▶ _WORK TO BE COMPLETED_: Wherever the word "AGENTS" appears in a line of the records, copy that line.

START STORED DATA

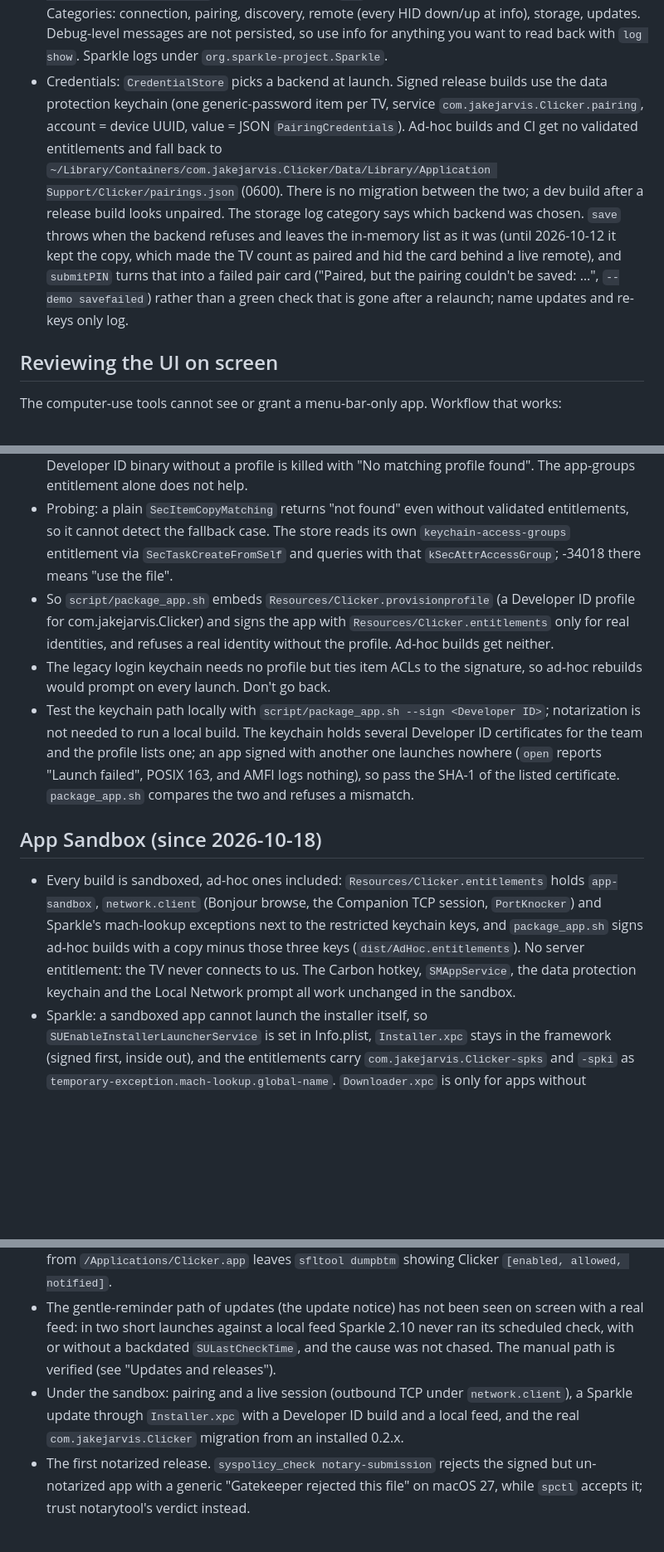
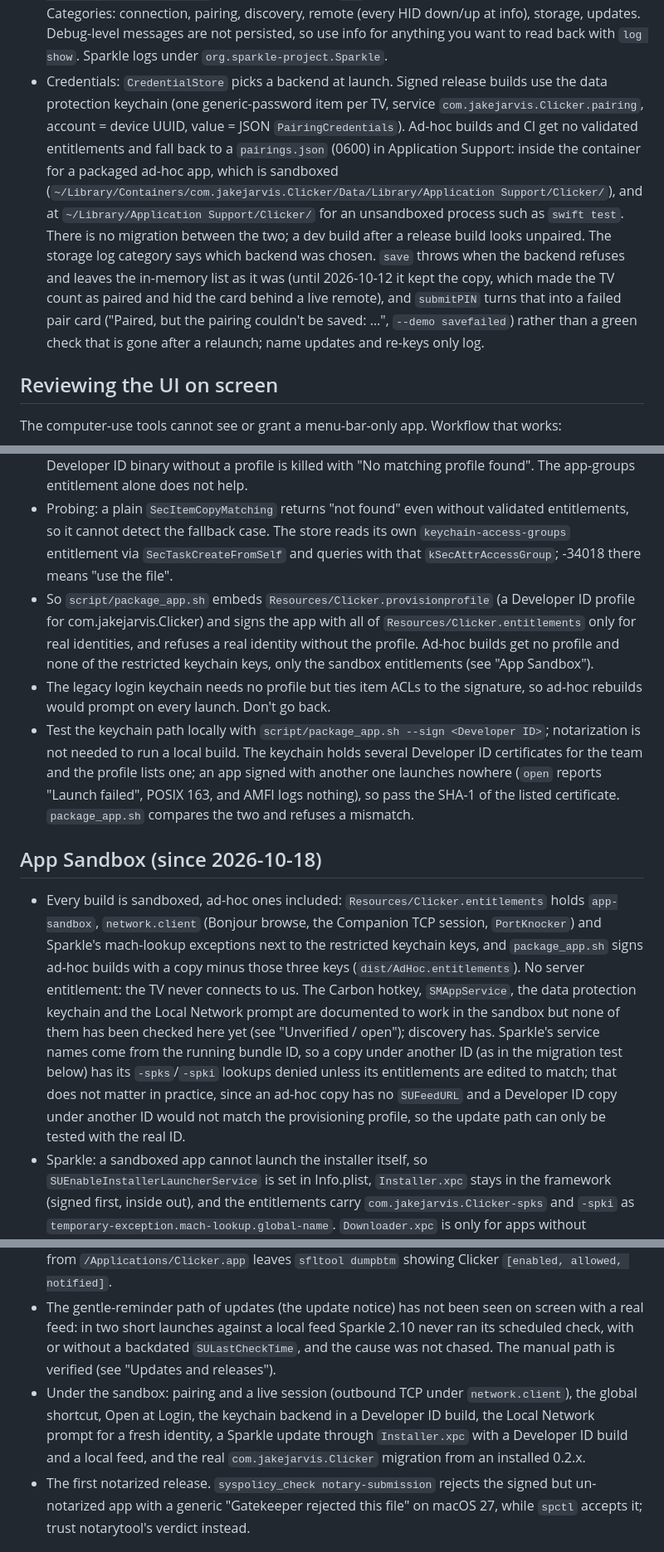
Before and after one commit to jakejarvis/Clicker, a Markdown page: AGENTS.md, 3 parts joined by grey strips. Shown at 83% size. Drawn GitHub-style; blank space fills up the shorter version.

Commit message:
Say which sandbox behaviours were checked and fix the ad-hoc entitlement notes
Review feedback on #9: the docs claimed the hotkey, login item, keychain and
Local Network prompt work under the sandbox when only discovery and the
container migration were measured; the Keychain section still said ad-hoc
builds get no entitlements; the pairings.json path ignored unsandboxed
swift test runs; and the alternate-bundle-ID test can't exercise Sparkle's
XPC lookups.

Co-Authored-By: Claude Opus 5.5 <noreply@anthropic.com>

```diff
--- a/AGENTS.md
+++ b/AGENTS.md
@@ -89,7 +89,7 @@ swift format lint --strict --recursive --parallel Sources Tests Package.swift  #
 - Formatting is the toolchain's `swift-format`, configured in `.swift-format` (4 spaces, 120 columns). `AlwaysUseLowerCamelCase` is off so SRP code can keep RFC 5054 names (`N`, `A`, `B`, `M1`). When its wrapping reads badly, restructure the code (a local `let`) rather than fighting the formatter.
 - Sandboxed shells: `swift build` fails on the module cache and on git cloning the dependency. Run SwiftPM and the run script outside the sandbox. `log show` inside the sandbox prints nothing at all (no error, no rows), so read logs outside it too; a bisect was once misread as "broken everywhere" because every log read came back empty.
 - Logs: `/usr/bin/log show --last 5m --info --predicate 'subsystem == "com.jakejarvis.Clicker"'` (full path: zsh has a `log` builtin that swallows the arguments). Categories: connection, pairing, discovery, remote (every HID down/up at info), storage, updates. Debug-level messages are not persisted, so use info for anything you want to read back with `log show`. Sparkle logs under `org.sparkle-project.Sparkle`.
-- Credentials: `CredentialStore` picks a backend at launch. Signed release builds use the data protection keychain (one generic-password item per TV, service `com.jakejarvis.Clicker.pairing`, account = device UUID, value = JSON `PairingCredentials`). Ad-hoc builds and CI get no validated entitlements and fall back to `~/Library/Containers/com.jakejarvis.Clicker/Data/Library/Application Support/Clicker/pairings.json` (0600). There is no migration between the two; a dev build after a release build looks unpaired. The storage log category says which backend was chosen. `save` throws when the backend refuses and leaves the in-memory list as it was (until 2026-10-12 it kept the copy, which made the TV count as paired and hid the card behind a live remote), and `submitPIN` turns that into a failed pair card ("Paired, but the pairing couldn't be saved: …", `--demo savefailed`) rather than a green check that is gone after a relaunch; name updates and re-keys only log.
+- Credentials: `CredentialStore` picks a backend at launch. Signed release builds use the data protection keychain (one generic-password item per TV, service `com.jakejarvis.Clicker.pairing`, account = device UUID, value = JSON `PairingCredentials`). Ad-hoc builds and CI get no validated entitlements and fall back to a `pairings.json` (0600) in Application Support: inside the container for a packaged ad-hoc app, which is sandboxed (`~/Library/Containers/com.jakejarvis.Clicker/Data/Library/Application Support/Clicker/`), and at `~/Library/Application Support/Clicker/` for an unsandboxed process such as `swift test`. There is no migration between the two; a dev build after a release build looks unpaired. The storage log category says which backend was chosen. `save` throws when the backend refuses and leaves the in-memory list as it was (until 2026-10-12 it kept the copy, which made the TV count as paired and hid the card behind a live remote), and `submitPIN` turns that into a failed pair card ("Paired, but the pairing couldn't be saved: …", `--demo savefailed`) rather than a green check that is gone after a relaunch; name updates and re-keys only log.
 
 ## Reviewing the UI on screen
 
@@ -154,13 +154,13 @@ ImageRenderer and offscreen `cacheDisplay` snapshots are useless here (they drop
 
 - The data protection keychain (`kSecUseDataProtectionKeychain`) never prompts, but macOS only honors `keychain-access-groups` / `com.apple.application-identifier` when a provisioning profile validates them. Without one secd answers -34018 even though the entitlements are in the signature; an ad-hoc binary carrying them is killed by AMFI ("restricted entitlements"), and a Developer ID binary without a profile is killed with "No matching profile found". The app-groups entitlement alone does not help.
 - Probing: a plain `SecItemCopyMatching` returns "not found" even without validated entitlements, so it cannot detect the fallback case. The store reads its own `keychain-access-groups` entitlement via `SecTaskCreateFromSelf` and queries with that `kSecAttrAccessGroup`; -34018 there means "use the file".
-- So `script/package_app.sh` embeds `Resources/Clicker.provisionprofile` (a Developer ID profile for com.jakejarvis.Clicker) and signs the app with `Resources/Clicker.entitlements` only for real identities, and refuses a real identity without the profile. Ad-hoc builds get neither.
+- So `script/package_app.sh` embeds `Resources/Clicker.provisionprofile` (a Developer ID profile for com.jakejarvis.Clicker) and signs the app with all of `Resources/Clicker.entitlements` only for real identities, and refuses a real identity without the profile. Ad-hoc builds get no profile and none of the restricted keychain keys, only the sandbox entitlements (see "App Sandbox").
 - The legacy login keychain needs no profile but ties item ACLs to the signature, so ad-hoc rebuilds would prompt on every launch. Don't go back.
 - Test the keychain path locally with `script/package_app.sh --sign <Developer ID>`; notarization is not needed to run a local build. The keychain holds several Developer ID certificates for the team and the profile lists one; an app signed with another one launches nowhere (`open` reports "Launch failed", POSIX 163, and AMFI logs nothing), so pass the SHA-1 of the listed certificate. `package_app.sh` compares the two and refuses a mismatch.
 
 ## App Sandbox (since 2026-10-18)
 
-- Every build is sandboxed, ad-hoc ones included: `Resources/Clicker.entitlements` holds `app-sandbox`, `network.client` (Bonjour browse, the Companion TCP session, `PortKnocker`) and Sparkle's mach-lookup exceptions next to the restricted keychain keys, and `package_app.sh` signs ad-hoc builds with a copy minus those three keys (`dist/AdHoc.entitlements`). No server entitlement: the TV never connects to us. The Carbon hotkey, `SMAppService`, the data protection keychain and the Local Network prompt all work unchanged in the sandbox.
+- Every build is sandboxed, ad-hoc ones included: `Resources/Clicker.entitlements` holds `app-sandbox`, `network.client` (Bonjour browse, the Companion TCP session, `PortKnocker`) and Sparkle's mach-lookup exceptions next to the restricted keychain keys, and `package_app.sh` signs ad-hoc builds with a copy minus those three keys (`dist/AdHoc.entitlements`). No server entitlement: the TV never connects to us. The Carbon hotkey, `SMAppService`, the data protection keychain and the Local Network prompt are documented to work in the sandbox but none of them has been checked here yet (see "Unverified / open"); discovery has. Sparkle's service names come from the running bundle ID, so a copy under another ID (as in the migration test below) has its `-spks`/`-spki` lookups denied unless its entitlements are edited to match; that does not matter in practice, since an ad-hoc copy has no `SUFeedURL` and a Developer ID copy under another ID would not match the provisioning profile, so the update path can only be tested with the real ID.
 - Sparkle: a sandboxed app cannot launch the installer itself, so `SUEnableInstallerLauncherService` is set in Info.plist, `Installer.xpc` stays in the framework (signed first, inside out), and the entitlements carry `com.jakejarvis.Clicker-spks` and `-spki` as `temporary-exception.mach-lookup.global-name`. `Downloader.xpc` is only for apps without `network.client` and is removed. An update installed through the XPC service against a local feed has not been run yet (see "Unverified / open").
 - Migration: user defaults (the client identity in `clientDeviceID`, favorites, recents, the shortcut, `hasCompletedFirstLaunch`, Sparkle's state) and Application Support move into `~/Library/Containers/com.jakejarvis.Clicker` on the first sandboxed launch through `Resources/container-migration.plist` (`Move` of `${Library}/Preferences/com.jakejarvis.Clicker.plist` and `${ApplicationSupport}/Clicker`). The system runs it only when it creates the container, so a container left behind by a test build means the real data never moves: test with another bundle ID. Measured 2026-10-18 with an ad-hoc copy as `com.jakejarvis.Clicker.sandboxtest` and a manifest pointing at seeded test paths: both the plist (with `clientDeviceID`) and the folder were moved, the originals gone, discovery found both TVs and the log showed no sandbox denials. Keychain items are not in the container and need nothing.
 
@@ -188,7 +188,7 @@ ImageRenderer and offscreen `cacheDisplay` snapshots are useless here (they drop
 - The macOS 15 vibrancy fallback (dev machine runs macOS 27). A VMPal macOS 15 VM needs ~49 GB, more than the dev machine's internal disk had free on 2026-10-08.
 - Open at Login actually opening the app at the next login. Registration itself is verified: the toggle from `/Applications/Clicker.app` leaves `sfltool dumpbtm` showing Clicker `[enabled, allowed, notified]`.
 - The gentle-reminder path of updates (the update notice) has not been seen on screen with a real feed: in two short launches against a local feed Sparkle 2.10 never ran its scheduled check, with or without a backdated `SULastCheckTime`, and the cause was not chased. The manual path is verified (see "Updates and releases").
-- Under the sandbox: pairing and a live session (outbound TCP under `network.client`), a Sparkle update through `Installer.xpc` with a Developer ID build and a local feed, and the real `com.jakejarvis.Clicker` migration from an installed 0.2.x.
+- Under the sandbox: pairing and a live session (outbound TCP under `network.client`), the global shortcut, Open at Login, the keychain backend in a Developer ID build, the Local Network prompt for a fresh identity, a Sparkle update through `Installer.xpc` with a Developer ID build and a local feed, and the real `com.jakejarvis.Clicker` migration from an installed 0.2.x.
 - The first notarized release. `syspolicy_check notary-submission` rejects the signed but un-notarized app with a generic "Gatekeeper rejected this file" on macOS 27, while `spctl` accepts it; trust notarytool's verdict instead.
 
 ## Measured against a TV (Living Room, tvOS 27.0, 2026-10-08)
```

END STORED DATA

▶ _OUTPUT BELOW_:
Before and after one commit to jakejarvis/Clicker, a Markdown page: AGENTS.md, 3 parts joined by grey strips. Shown at 83% size. Drawn GitHub-style; blank space fills up the shorter version.
--- a/AGENTS.md
+++ b/AGENTS.md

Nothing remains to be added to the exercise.